Published Monday, Feb. 10, 2014 | 12:54 p.m.
Updated Monday, Feb. 10, 2014 | 12:54 p.m.
ALBUQUERQUE, N.M. (AP) — The Albuquerque Museum has an exhibition running through March 30 on the craftsmanship and traditions of Mexican equestrian culture.
The show includes more than 150 pieces connected to horses and riding, from fine embroidery to ornate saddles and silver inlaid spurs.
The exhibition is called "Arte en la Charreria (AR-tay en la chah-reh-REE-ah : The Artisanship of Mexican Equestrian Culture."
The artifacts, some dating to the 1800s, were culled from collections throughout Mexico. Each item reflects different elements of the culture of the legendary charro — the Mexican horseman.

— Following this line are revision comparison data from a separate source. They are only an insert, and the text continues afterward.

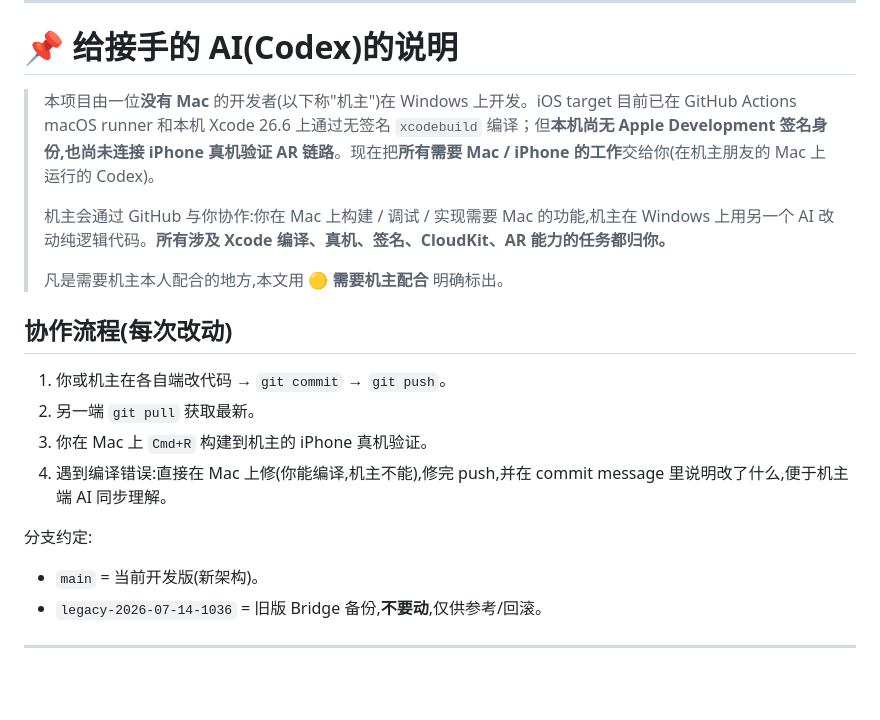
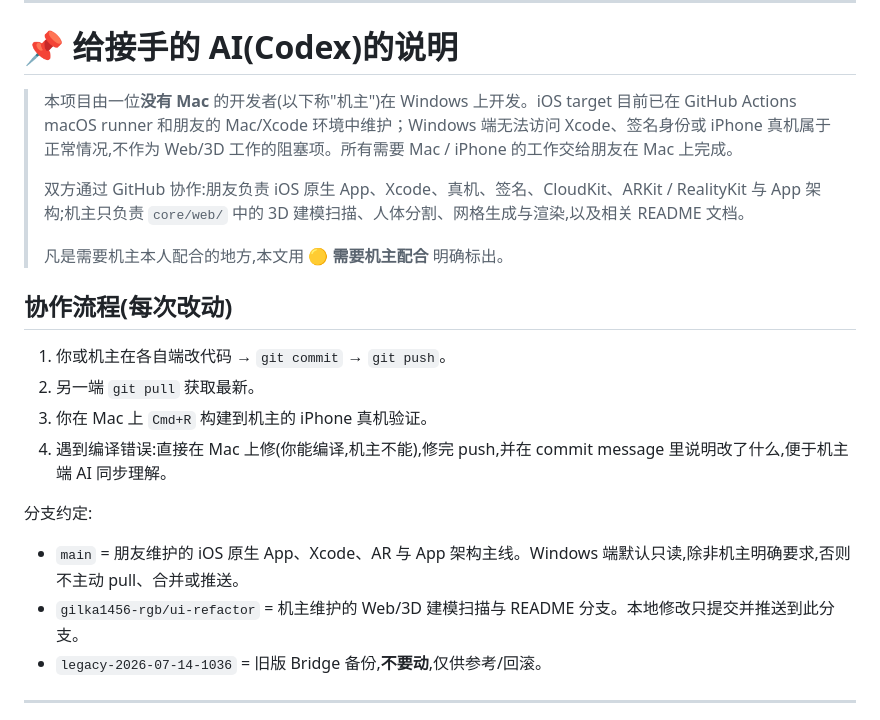
Before and after one commit to gilka1456-rgb/Bridge, a Markdown page: README.md, the part around the change. Rendered like a GitHub page; blank space fills up the shorter version.

Commit message:
Document branch ownership boundaries

```diff
--- a/README.md
+++ b/README.md
@@ -9,9 +9,9 @@
 
 # 📌 给接手的 AI(Codex)的说明
 
-> 本项目由一位**没有 Mac** 的开发者(以下称"机主")在 Windows 上开发。iOS target 目前已在 GitHub Actions macOS runner 和本机 Xcode 26.6 上通过无签名 `xcodebuild` 编译；但**本机尚无 Apple Development 签名身份,也尚未连接 iPhone 真机验证 AR 链路**。现在把**所有需要 Mac / iPhone 的工作**交给你(在机主朋友的 Mac 上运行的 Codex)。
+> 本项目由一位**没有 Mac** 的开发者(以下称"机主")在 Windows 上开发。iOS target 目前已在 GitHub Actions macOS runner 和朋友的 Mac/Xcode 环境中维护；Windows 端无法访问 Xcode、签名身份或 iPhone 真机属于正常情况,不作为 Web/3D 工作的阻塞项。所有需要 Mac / iPhone 的工作交给朋友在 Mac 上完成。
 >
-> 机主会通过 GitHub 与你协作:你在 Mac 上构建 / 调试 / 实现需要 Mac 的功能,机主在 Windows 上用另一个 AI 改动纯逻辑代码。**所有涉及 Xcode 编译、真机、签名、CloudKit、AR 能力的任务都归你。**
+> 双方通过 GitHub 协作:朋友负责 iOS 原生 App、Xcode、真机、签名、CloudKit、ARKit / RealityKit 与 App 架构;机主只负责 `core/web/` 中的 3D 建模扫描、人体分割、网格生成与渲染,以及相关 README 文档。
 >
 > 凡是需要机主本人配合的地方,本文用 **🟡 需要机主配合** 明确标出。
 
@@ -22,7 +22,8 @@
 4. 遇到编译错误:直接在 Mac 上修(你能编译,机主不能),修完 push,并在 commit message 里说明改了什么,便于机主端 AI 同步理解。
 
 分支约定:
-- `main` = 当前开发版(新架构)。
+- `main` = 朋友维护的 iOS 原生 App、Xcode、AR 与 App 架构主线。Windows 端默认只读,除非机主明确要求,否则不主动 pull、合并或推送。
+- `gilka1456-rgb/ui-refactor` = 机主维护的 Web/3D 建模扫描与 README 分支。本地修改只提交并推送到此分支。
 - `legacy-2026-07-14-1036` = 旧版 Bridge 备份,**不要动**,仅供参考/回滚。
 
 ---
```
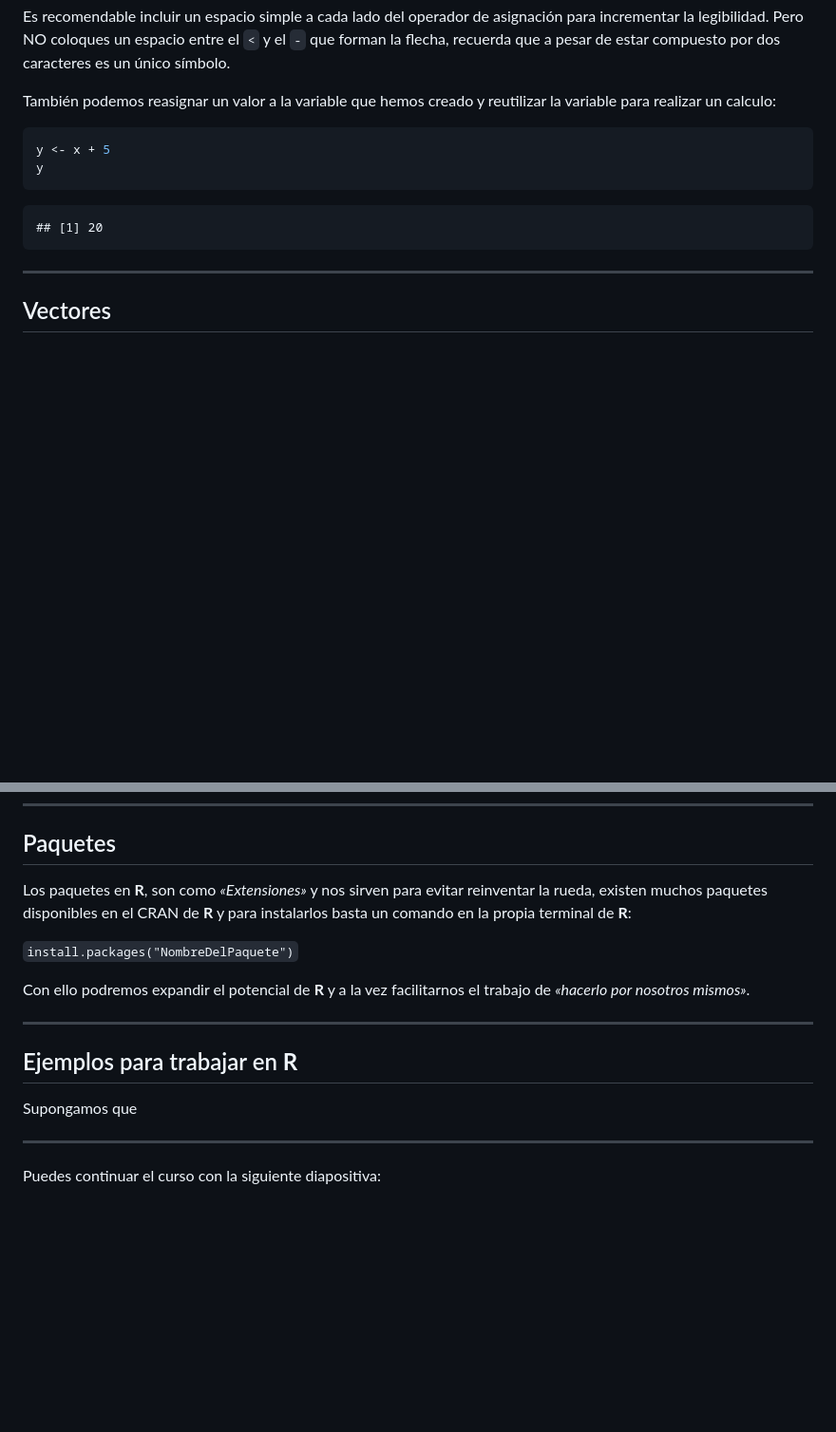
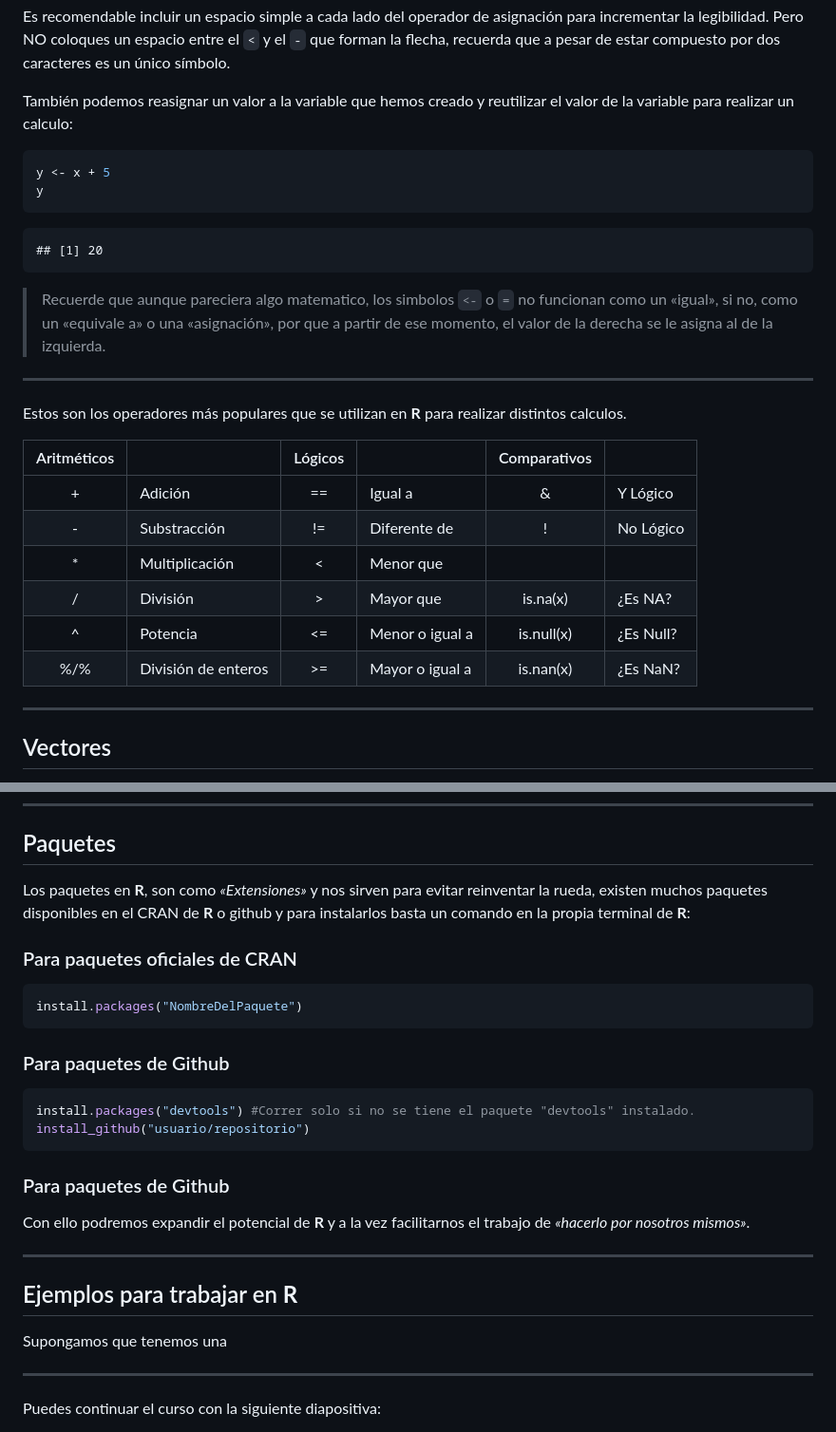
Before and after one commit to frahik/Curso, a Markdown page: index.md, 2 parts joined by grey strips. Shown: that part at 95% size. Drawn GitHub-style; blank space fills up the shorter version.

````diff
--- a/index.md
+++ b/index.md
@@ -110,7 +110,7 @@ x <- 10+5
 
 Es recomendable incluir un espacio simple a cada lado del operador de asignación para incrementar la legibilidad. Pero <span class = 'red'>NO</span> coloques un espacio entre el `<` y el `-` que forman la flecha, recuerda que a pesar de estar compuesto por dos caracteres es un único símbolo.
 
-También podemos reasignar un valor a la variable que hemos creado y reutilizar la variable para realizar un calculo:
+También podemos reasignar un valor a la variable que hemos creado y reutilizar el valor de la variable para realizar un calculo:
 
 ```r
 y <- x + 5
@@ -122,7 +122,22 @@ y
 ## [1] 20
 ```
 
-------
+> Recuerde que aunque pareciera algo matematico, los simbolos `<-` o `=` no funcionan como un «igual», si no, como un «equivale a» o una «asignación», por que a partir de ese momento, el valor de la derecha se le asigna al de la izquierda.
+
+-----
+
+Estos son los operadores más populares que se utilizan en **R** para realizar distintos calculos.
+
+| Aritméticos |                     | Lógicos |                 | Comparativos |           |
+|:-----------:|---------------------|:-------:|-----------------|:------------:|-----------|
+|      +      | Adición             |    ==   | Igual a         |       &      | Y Lógico  |
+|      -      | Substracción        |    !=   | Diferente de    |       !      | No Lógico |
+|      *      | Multiplicación      |    <    | Menor que       |       |      | O Lógico  |
+|      /      | División            |    >    | Mayor que       |   is.na(x)   | ¿Es NA?   |
+|      ^      | Potencia            |    <=   | Menor o igual a |  is.null(x)  | ¿Es Null? |
+|     %/%     | División de enteros |    >=   | Mayor o igual a |   is.nan(x)  | ¿Es NaN?  |
+
+-----
 
 ## Vectores
 
@@ -422,9 +496,23 @@ while(i < 50){
 ---
 
 ## Paquetes
-Los paquetes en **R**, son como _«Extensiones»_ y nos sirven para evitar reinventar la rueda, existen muchos paquetes disponibles en el CRAN de **R** y para instalarlos basta un comando en la propia terminal de **R**:
+Los paquetes en **R**, son como _«Extensiones»_ y nos sirven para evitar reinventar la rueda, existen muchos paquetes disponibles en el CRAN de **R** o github y para instalarlos basta un comando en la propia terminal de **R**:
 
-`install.packages("NombreDelPaquete")`
+### Para paquetes oficiales de CRAN
+
+```r
+install.packages("NombreDelPaquete")
+```
+
+### Para paquetes de Github
+
+```r
+install.packages("devtools") #Correr solo si no se tiene el paquete "devtools" instalado.
+install_github("usuario/repositorio")
+```
+
+
+### Para paquetes de Github
 
 Con ello podremos expandir el potencial de **R** y a la vez facilitarnos el trabajo de _«hacerlo por nosotros mismos»_.
 
@@ -432,7 +520,7 @@ Con ello podremos expandir el potencial de **R** y a la vez facilitarnos el trab
 
 ## Ejemplos para trabajar en **R**
 
-Supongamos que
+Supongamos que tenemos una
 
 
 -----
````
Also changed, not shown: other parts of index.md (+60 -1 lines), figure/unnamed-chunk-1-1.png (added), 2 other files.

The roots of charreria culture first emerged centuries ago with the arrival of the Spanish conquistadors and their horses. . By the 19th century, celebrations similar to rodeos were being organized around Mexico in which charros would compete, showing off their skills.